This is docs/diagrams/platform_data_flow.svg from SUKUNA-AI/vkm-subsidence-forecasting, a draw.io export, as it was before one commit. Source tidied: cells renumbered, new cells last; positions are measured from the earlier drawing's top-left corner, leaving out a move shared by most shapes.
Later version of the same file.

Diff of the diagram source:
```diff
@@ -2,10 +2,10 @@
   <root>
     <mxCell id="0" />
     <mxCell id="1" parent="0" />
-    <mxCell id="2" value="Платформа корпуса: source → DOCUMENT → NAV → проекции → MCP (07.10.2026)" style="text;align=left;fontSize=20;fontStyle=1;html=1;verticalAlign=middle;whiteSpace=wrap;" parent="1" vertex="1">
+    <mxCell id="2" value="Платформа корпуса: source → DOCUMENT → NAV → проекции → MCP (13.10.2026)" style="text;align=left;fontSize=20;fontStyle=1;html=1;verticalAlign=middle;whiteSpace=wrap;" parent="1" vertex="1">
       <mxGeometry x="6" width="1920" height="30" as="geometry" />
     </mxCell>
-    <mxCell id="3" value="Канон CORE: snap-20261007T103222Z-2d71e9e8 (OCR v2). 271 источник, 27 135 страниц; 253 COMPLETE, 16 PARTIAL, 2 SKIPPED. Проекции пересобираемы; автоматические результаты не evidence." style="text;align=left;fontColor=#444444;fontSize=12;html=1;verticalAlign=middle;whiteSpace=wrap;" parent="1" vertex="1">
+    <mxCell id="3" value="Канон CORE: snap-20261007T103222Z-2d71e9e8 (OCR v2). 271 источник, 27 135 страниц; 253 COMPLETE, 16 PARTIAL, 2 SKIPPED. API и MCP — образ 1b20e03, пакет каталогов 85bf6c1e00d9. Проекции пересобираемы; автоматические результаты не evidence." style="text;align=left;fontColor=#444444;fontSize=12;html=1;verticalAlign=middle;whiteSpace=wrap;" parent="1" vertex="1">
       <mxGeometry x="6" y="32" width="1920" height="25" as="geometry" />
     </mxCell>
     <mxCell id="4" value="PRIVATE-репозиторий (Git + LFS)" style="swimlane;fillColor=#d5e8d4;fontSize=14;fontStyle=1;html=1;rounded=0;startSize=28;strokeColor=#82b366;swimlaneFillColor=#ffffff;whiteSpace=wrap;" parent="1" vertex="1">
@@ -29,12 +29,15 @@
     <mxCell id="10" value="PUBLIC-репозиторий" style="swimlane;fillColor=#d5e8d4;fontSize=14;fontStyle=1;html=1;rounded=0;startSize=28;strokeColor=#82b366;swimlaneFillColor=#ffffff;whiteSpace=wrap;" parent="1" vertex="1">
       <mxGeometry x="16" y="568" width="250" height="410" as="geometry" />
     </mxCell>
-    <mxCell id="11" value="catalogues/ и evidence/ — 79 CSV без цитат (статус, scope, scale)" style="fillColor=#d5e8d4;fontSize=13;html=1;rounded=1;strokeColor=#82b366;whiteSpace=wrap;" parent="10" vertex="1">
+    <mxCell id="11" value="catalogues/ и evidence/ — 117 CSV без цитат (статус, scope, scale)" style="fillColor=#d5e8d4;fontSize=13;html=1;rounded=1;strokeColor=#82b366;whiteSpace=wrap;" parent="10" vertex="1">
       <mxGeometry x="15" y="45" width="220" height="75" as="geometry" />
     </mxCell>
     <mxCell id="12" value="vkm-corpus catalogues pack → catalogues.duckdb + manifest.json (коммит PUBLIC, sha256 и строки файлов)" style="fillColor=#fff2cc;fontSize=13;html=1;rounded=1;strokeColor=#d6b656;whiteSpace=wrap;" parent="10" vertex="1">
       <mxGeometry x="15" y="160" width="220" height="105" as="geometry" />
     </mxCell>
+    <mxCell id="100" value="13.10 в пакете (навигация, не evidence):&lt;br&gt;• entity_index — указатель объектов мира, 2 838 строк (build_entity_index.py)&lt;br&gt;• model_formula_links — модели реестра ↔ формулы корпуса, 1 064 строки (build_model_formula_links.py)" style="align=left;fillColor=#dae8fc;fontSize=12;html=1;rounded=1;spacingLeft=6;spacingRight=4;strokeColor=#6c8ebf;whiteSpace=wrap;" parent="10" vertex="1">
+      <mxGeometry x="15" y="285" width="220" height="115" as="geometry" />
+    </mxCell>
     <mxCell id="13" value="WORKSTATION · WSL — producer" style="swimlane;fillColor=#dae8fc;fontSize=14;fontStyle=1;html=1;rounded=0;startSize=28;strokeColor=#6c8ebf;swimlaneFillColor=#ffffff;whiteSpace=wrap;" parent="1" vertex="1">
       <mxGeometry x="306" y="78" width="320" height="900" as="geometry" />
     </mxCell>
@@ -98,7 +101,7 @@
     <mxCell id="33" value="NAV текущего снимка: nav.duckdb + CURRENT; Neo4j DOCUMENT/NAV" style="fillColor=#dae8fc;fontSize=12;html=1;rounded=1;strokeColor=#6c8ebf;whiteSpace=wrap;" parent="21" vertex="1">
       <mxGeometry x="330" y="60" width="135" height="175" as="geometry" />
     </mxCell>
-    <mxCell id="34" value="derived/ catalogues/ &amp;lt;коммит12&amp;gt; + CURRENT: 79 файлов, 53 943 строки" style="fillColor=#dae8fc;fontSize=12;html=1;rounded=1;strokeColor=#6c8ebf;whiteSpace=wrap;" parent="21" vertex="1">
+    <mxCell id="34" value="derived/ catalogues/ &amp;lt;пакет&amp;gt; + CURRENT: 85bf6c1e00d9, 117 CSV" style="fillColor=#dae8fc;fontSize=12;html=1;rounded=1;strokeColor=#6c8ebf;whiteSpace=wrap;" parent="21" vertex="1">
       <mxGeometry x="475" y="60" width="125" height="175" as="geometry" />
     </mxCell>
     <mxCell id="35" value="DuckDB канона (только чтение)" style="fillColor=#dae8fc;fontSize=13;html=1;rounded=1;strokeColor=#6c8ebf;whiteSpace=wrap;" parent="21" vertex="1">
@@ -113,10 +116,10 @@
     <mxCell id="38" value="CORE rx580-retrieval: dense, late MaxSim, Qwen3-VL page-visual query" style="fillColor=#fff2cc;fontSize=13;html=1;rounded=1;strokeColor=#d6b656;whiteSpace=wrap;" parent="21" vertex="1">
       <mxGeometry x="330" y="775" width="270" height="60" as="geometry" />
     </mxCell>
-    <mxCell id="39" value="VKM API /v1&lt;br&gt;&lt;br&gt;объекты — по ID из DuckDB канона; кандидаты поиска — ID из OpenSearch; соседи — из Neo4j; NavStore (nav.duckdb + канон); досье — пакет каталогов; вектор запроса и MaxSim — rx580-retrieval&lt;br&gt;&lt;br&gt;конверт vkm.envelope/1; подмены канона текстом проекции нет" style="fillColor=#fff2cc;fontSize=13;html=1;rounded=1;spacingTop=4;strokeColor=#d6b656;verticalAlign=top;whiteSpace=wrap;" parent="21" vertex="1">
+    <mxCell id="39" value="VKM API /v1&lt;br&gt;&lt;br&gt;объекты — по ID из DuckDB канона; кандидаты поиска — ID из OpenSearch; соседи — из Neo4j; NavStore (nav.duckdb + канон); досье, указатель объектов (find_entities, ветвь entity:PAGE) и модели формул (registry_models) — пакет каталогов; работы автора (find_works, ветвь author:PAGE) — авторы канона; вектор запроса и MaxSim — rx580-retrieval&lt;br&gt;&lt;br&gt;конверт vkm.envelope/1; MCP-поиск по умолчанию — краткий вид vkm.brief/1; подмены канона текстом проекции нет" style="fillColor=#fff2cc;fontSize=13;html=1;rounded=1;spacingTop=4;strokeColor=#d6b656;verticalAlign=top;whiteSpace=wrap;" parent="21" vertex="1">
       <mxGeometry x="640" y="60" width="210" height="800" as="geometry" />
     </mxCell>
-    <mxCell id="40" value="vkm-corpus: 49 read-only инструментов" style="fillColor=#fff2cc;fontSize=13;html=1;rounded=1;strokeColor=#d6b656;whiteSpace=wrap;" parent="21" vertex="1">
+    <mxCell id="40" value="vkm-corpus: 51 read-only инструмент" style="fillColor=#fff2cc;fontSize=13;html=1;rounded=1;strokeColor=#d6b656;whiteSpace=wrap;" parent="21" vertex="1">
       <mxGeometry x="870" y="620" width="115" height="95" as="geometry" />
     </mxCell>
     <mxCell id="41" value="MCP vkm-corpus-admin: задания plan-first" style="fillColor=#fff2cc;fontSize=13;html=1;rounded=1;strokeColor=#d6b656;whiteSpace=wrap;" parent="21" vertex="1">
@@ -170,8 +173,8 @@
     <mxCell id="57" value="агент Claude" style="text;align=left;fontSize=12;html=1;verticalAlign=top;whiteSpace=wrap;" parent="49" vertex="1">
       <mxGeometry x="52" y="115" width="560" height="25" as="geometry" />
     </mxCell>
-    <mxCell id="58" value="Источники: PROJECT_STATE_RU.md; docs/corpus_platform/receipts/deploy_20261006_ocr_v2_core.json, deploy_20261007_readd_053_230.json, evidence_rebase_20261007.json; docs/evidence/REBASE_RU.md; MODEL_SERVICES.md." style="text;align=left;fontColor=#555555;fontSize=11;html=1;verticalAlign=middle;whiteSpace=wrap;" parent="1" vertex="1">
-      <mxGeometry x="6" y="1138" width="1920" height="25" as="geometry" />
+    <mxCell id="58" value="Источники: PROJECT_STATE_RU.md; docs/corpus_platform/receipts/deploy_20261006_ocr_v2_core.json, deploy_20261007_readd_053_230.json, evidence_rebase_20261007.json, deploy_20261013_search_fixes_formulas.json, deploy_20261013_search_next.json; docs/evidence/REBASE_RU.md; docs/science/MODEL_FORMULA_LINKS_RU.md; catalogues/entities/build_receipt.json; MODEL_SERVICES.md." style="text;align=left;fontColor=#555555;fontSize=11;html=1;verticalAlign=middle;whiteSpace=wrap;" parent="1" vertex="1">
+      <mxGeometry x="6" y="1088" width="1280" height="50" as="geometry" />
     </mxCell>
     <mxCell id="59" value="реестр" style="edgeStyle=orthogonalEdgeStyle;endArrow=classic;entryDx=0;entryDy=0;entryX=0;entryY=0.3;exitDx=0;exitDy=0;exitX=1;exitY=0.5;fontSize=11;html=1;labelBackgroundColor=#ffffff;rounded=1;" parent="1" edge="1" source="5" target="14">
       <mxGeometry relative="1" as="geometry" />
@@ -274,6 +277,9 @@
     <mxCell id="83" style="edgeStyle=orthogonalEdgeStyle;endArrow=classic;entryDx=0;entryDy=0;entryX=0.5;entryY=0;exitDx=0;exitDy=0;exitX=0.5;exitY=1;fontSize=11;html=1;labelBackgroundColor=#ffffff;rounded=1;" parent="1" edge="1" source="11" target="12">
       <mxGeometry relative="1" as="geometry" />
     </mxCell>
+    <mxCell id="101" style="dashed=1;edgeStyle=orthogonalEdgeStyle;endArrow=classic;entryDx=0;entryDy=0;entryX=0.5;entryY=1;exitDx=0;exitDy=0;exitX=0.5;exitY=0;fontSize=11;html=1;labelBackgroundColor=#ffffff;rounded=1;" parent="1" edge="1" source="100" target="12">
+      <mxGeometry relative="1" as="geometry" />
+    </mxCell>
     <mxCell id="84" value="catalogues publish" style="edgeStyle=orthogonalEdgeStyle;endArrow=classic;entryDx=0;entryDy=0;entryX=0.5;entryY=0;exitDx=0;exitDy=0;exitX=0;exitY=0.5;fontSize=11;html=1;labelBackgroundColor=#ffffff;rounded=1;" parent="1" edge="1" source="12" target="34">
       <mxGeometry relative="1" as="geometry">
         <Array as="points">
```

---------------

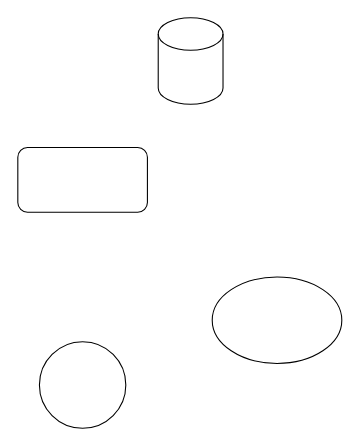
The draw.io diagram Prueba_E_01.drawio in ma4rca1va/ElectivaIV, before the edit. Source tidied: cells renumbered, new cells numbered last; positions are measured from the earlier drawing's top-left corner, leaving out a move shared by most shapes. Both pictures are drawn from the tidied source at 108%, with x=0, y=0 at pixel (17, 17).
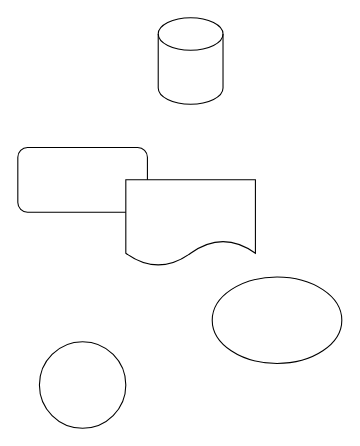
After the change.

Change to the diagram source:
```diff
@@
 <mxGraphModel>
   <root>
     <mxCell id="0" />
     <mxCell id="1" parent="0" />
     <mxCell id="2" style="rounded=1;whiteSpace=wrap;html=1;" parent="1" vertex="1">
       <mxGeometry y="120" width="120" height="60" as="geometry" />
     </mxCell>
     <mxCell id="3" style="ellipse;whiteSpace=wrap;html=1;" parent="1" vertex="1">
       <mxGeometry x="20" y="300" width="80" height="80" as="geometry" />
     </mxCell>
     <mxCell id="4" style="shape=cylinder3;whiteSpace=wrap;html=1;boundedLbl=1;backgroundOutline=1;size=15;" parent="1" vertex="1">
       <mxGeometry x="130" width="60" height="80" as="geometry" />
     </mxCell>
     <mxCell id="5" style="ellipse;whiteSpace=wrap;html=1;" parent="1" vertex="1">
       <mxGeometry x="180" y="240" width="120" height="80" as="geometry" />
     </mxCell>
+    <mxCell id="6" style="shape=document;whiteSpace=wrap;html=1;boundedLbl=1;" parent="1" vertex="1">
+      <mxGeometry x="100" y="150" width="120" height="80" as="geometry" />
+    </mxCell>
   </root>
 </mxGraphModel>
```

---------------

Whenever a line in the listing above includes the word "relative", return that line.

       <mxGeometry relative="1" as="geometry" />
       <mxGeometry relative="1" as="geometry" />
+      <mxGeometry relative="1" as="geometry" />
       <mxGeometry relative="1" as="geometry">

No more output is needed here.